People living in the United States but near the border with Mexico feel like they’ve had enough.
“Our community is already heavily militarized,” said Bekah Hinojosa from Brownsville, Texas. “Cameras line the international bridges, we are surrounded by border checkpoints, border patrol helicopters can be seen in the sky, and agents patrol every highway. We reject this latest move by Trump and Governor Abbott to deploy National Guard personnel and further militarize our home.”
When Texas Governor Abbott recently visited El Paso he was met by protesters waving signs and condemning his decision to send troops to their community. “We say NO National Guard” read one sign. “NO Militarizacion de Fronteras” read another. These people don’t want their border militarized. They say they don’t have any more crime than other parts of the country and they have become pawns in Donald Trump’s political games.
“El Paso is safer than Washington D.C., than Chicago, than most of the country’s major cities. But they still insist that we need walls, that we need to militarize the border,” said Fernando Garcia executive director for the Border Network for Human Rights.
According to Garcia, the Trump administration has a “distorted reality” of what the border is, and he is harming them by saying that their home area dangerous. But a review of actual crime data calls that conclusion into question, since the data shows that the southern border is one of the safest parts of the United States.
What many residents fear, however, are the unleashed actions of the Customs and Border Protection (CBP) agents.
Hinojosa said that since Trump became president, “Border Patrol agents have stalked sick kids as they were being transferred to medical facilities, detained Deferred Action for Childhood Arrivals (DACA) recipients, raided life-saving medical camps along the border and even killed.”
Residents of border communities are also not happy with Abbott. “Governor Abbott didn’t bother to listen to…border residents, even after people protested to remind him this is not a war zone and that more troops are not welcome. This is our home, not a playground for political games,” said Dani Marrero Hi, director of bilingual multimedia platform Neta Rio Grande Valley.
“Statewide, 61 percent of Texans oppose building a wall,” according to recent polling. What border communities want is to live their daily lives without fear. “We’re tired of being used as part of the political gamesmanship,” said Texas Civil Rights Project’s Efrén C. Olivares. “People who are not from the border, who have never been to the border, use these imagined ideas of violence.
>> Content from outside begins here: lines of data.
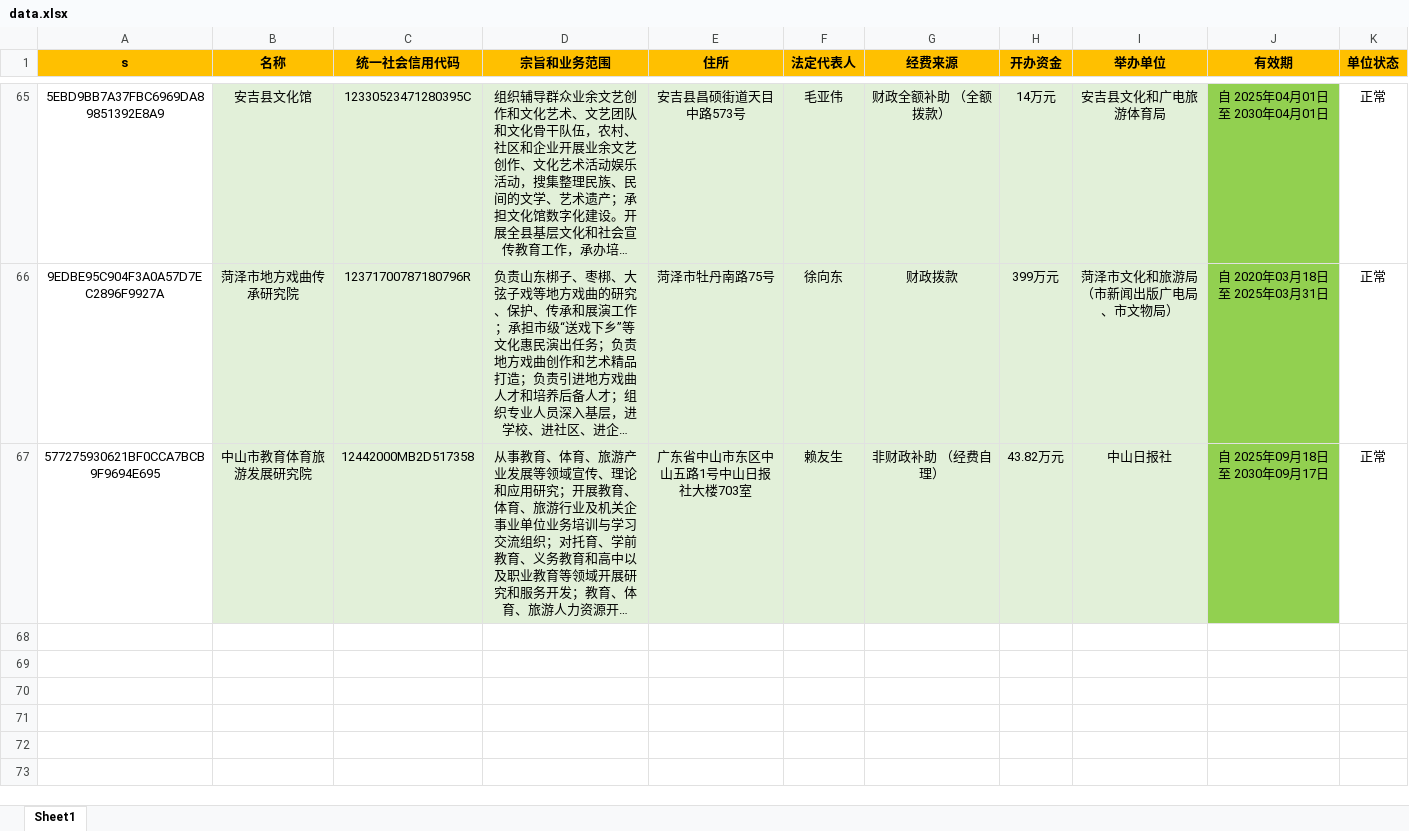
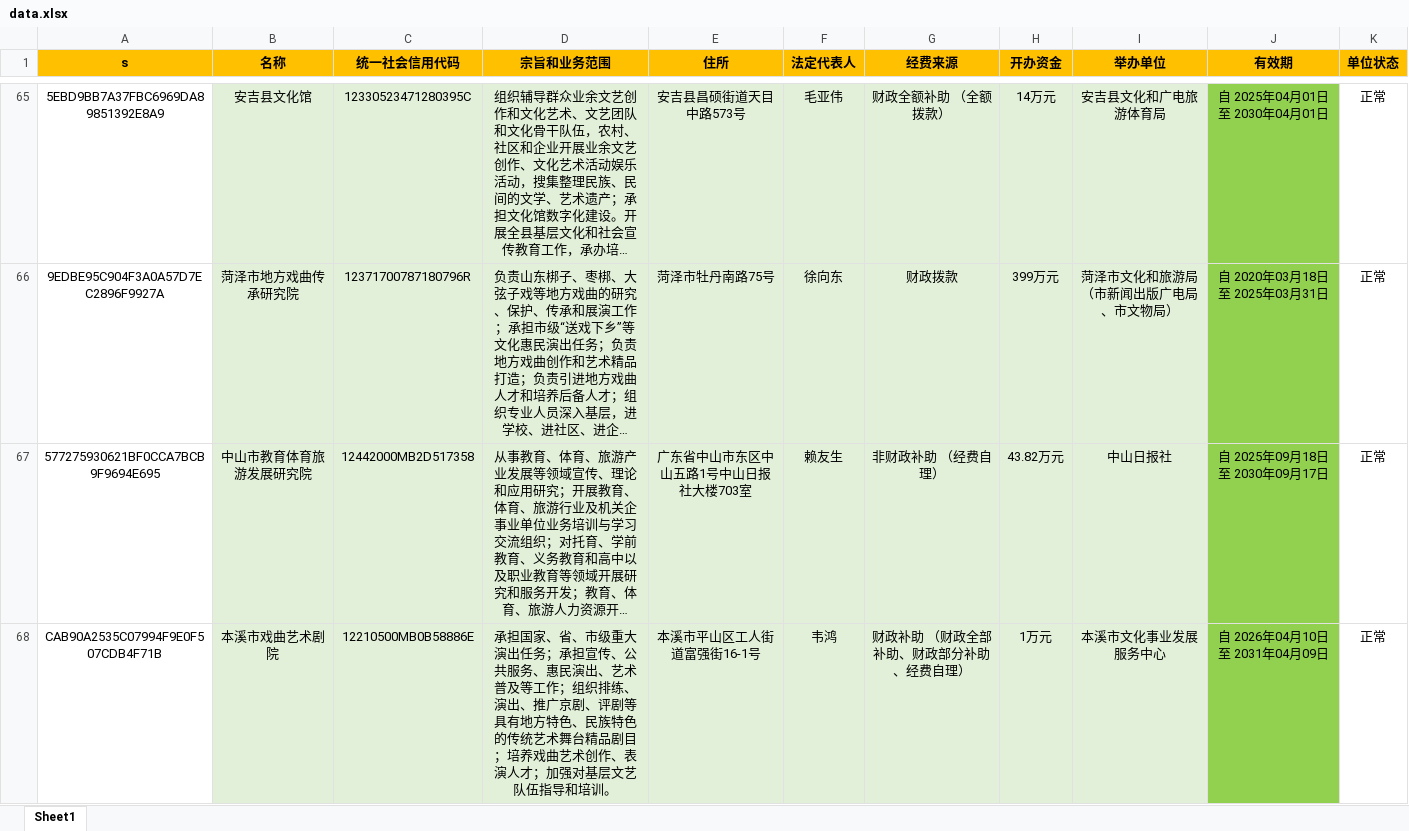
Before and after one commit to search-gjsy-gov/sydwCx, an Excel workbook: data.xlsx, sheet Sheet1, drawn as a sheet; only a part is shown, gaps mark what is left out; long unchanged cells end in …; values as stored, in another font and other column widths than the file's, no borders; the diff names each change by its address in the sheet, - before the commit and + after, or states it on an @@ line.

Commit message:
Add files via upload

```diff
--- a/data.xlsx (sheet Sheet1)
+++ b/data.xlsx (sheet Sheet1)
+row 68: CAB90A2535C07994F9E0F507CDB4F71B | 本溪市戏曲艺术剧院 | 12210500MB0B58886E | 承担国家、省、市级重大演出任务；承担宣传、公共服务、惠民演出、艺术普及等工作；组织排练、演出、推广京剧、评剧等具有地方特色、民族特色的传统艺术舞台精品剧目；培养戏曲艺术创作、表演人才；加强对基层文艺队伍指导和培训。 | 本溪市平山区工人街道富强街16-1号 | 韦鸿 | 财政补助 （财政全部补助、财政部分补助、经费自理） | 1万元 | 本溪市文化事业发展服务中心 | 自 2026年04月10日 至 2031年04月09日 | 正常
```
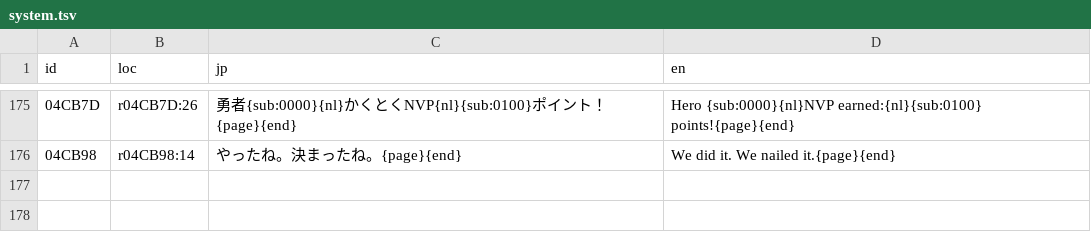
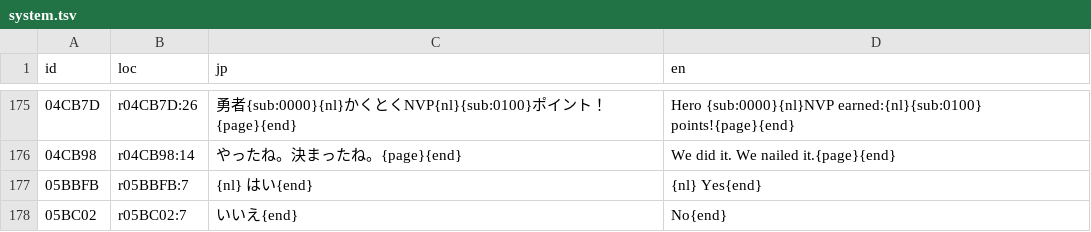
Before and after one commit to minhnhattonthat/tadaima-yuusha-boshuuchuu-okawari-en, a TSV file: script/system.tsv, drawn as a sheet; only a part is shown, gaps mark what is left out; the diff names each change by its address in the sheet, - before the commit and + after, or states it on an @@ line.

```diff
--- a/script/system.tsv
+++ b/script/system.tsv
+row 177: 05BBFB | r05BBFB:7 | {nl} はい{end} | {nl} Yes{end}
+row 178: 05BC02 | r05BC02:7 | いいえ{end} | No{end}
```
Also changed, not shown: script/dialogue.tsv, script/label.tsv, 14 other files.
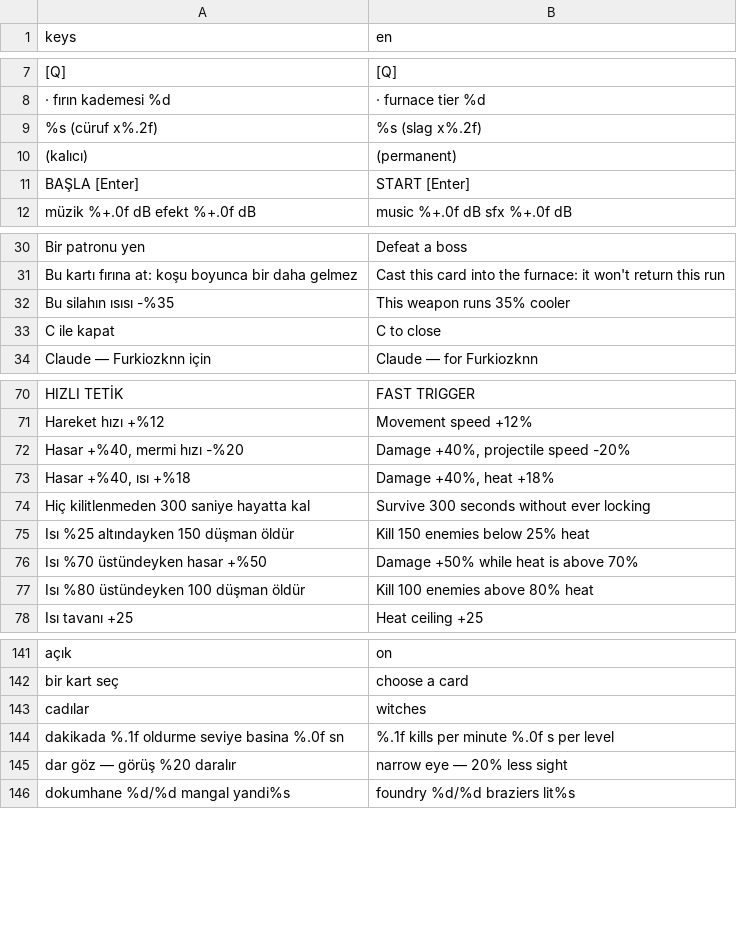
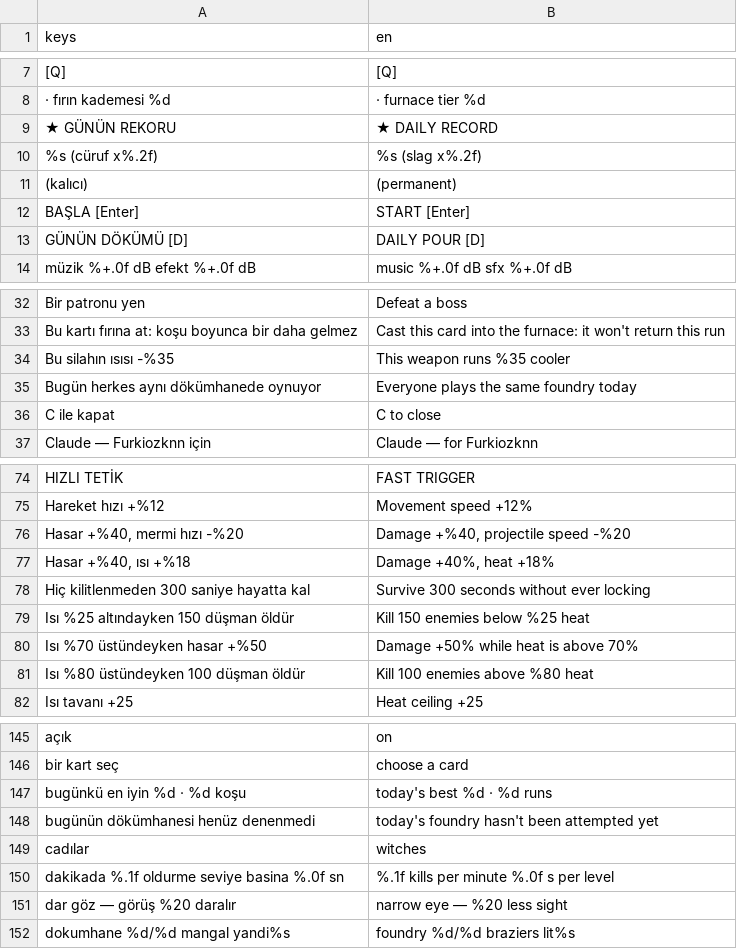
Before and after one commit to Furkiozknn/kor, a CSV file: assets/dil/kor.en.csv, drawn as a sheet; only a part is shown, gaps mark what is left out; the diff covers the shown part only.

```diff
--- a/assets/dil/kor.en.csv
+++ b/assets/dil/kor.en.csv
@@ -8,2 +8,3 @@ keys,en
 "   ·   fırın kademesi %d","   ·   furnace tier %d"
+"   ★ GÜNÜN REKORU","   ★ DAILY RECORD"
 "  %s   (cüruf x%.2f)","  %s   (slag x%.2f)"
@@ -11,2 +12,3 @@ keys,en
 "  BAŞLA      [Enter]","  START      [Enter]"
+"  GÜNÜN DÖKÜMÜ   [D]","  DAILY POUR   [D]"
 "  müzik %+.0f dB   efekt %+.0f dB","  music %+.0f dB   sfx %+.0f dB"
@@ -31,3 +33,4 @@ keys,en
 "Bu kartı fırına at: koşu boyunca bir daha gelmez","Cast this card into the furnace: it won't return this run"
-"Bu silahın ısısı -%35","This weapon runs 35% cooler"
+"Bu silahın ısısı -%35","This weapon runs %35 cooler"
+"Bugün herkes aynı dökümhanede oynuyor","Everyone plays the same foundry today"
 "C ile kapat","C to close"
@@ -71,8 +75,8 @@ keys,en
 "Hareket hızı +%12","Movement speed +12%"
-"Hasar +%40, mermi hızı -%20","Damage +40%, projectile speed -20%"
+"Hasar +%40, mermi hızı -%20","Damage +%40, projectile speed -%20"
 "Hasar +%40, ısı +%18","Damage +40%, heat +18%"
 "Hiç kilitlenmeden 300 saniye hayatta kal","Survive 300 seconds without ever locking"
-"Isı %25 altındayken 150 düşman öldür","Kill 150 enemies below 25% heat"
+"Isı %25 altındayken 150 düşman öldür","Kill 150 enemies below %25 heat"
 "Isı %70 üstündeyken hasar +%50","Damage +50% while heat is above 70%"
-"Isı %80 üstündeyken 100 düşman öldür","Kill 100 enemies above 80% heat"
+"Isı %80 üstündeyken 100 düşman öldür","Kill 100 enemies above %80 heat"
 "Isı tavanı +25","Heat ceiling +25"
@@ -142,5 +146,7 @@ keys,en
 "bir kart seç","choose a card"
+"bugünkü en iyin %d   ·   %d koşu","today's best %d   ·   %d runs"
+"bugünün dökümhanesi henüz denenmedi","today's foundry hasn't been attempted yet"
 "cadılar","witches"
 "dakikada %.1f oldurme    seviye basina %.0f sn","%.1f kills per minute    %.0f s per level"
-"dar göz — görüş %20 daralır","narrow eye — 20% less sight"
+"dar göz — görüş %20 daralır","narrow eye — %20 less sight"
 "dokumhane %d/%d mangal yandi%s","foundry %d/%d braziers lit%s"
```
Also changed, not shown: 4 added rows and 3 edited cells elsewhere in this file, 1 other file.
And that is not really compatible with what’s really happening there. We, the ones who live on the border, have to live with the consequences.”
Beto O’Rourke is the current Congressman from the El Paso area and he has been running a very strong race for the U.S. Senate.
He has been campaigning against the border wall since he knows is constituents don’t want it. If he can beat Ted Cruz this year it will be partly because of this issue.
Politicians like Trump and Abbott are using border residents for their own partisan purposes, but in doing so they may be helping to turn Texas from a red state into at least a purple state, and also will be helping to create a Blue Wave in the 2018 midterm elections.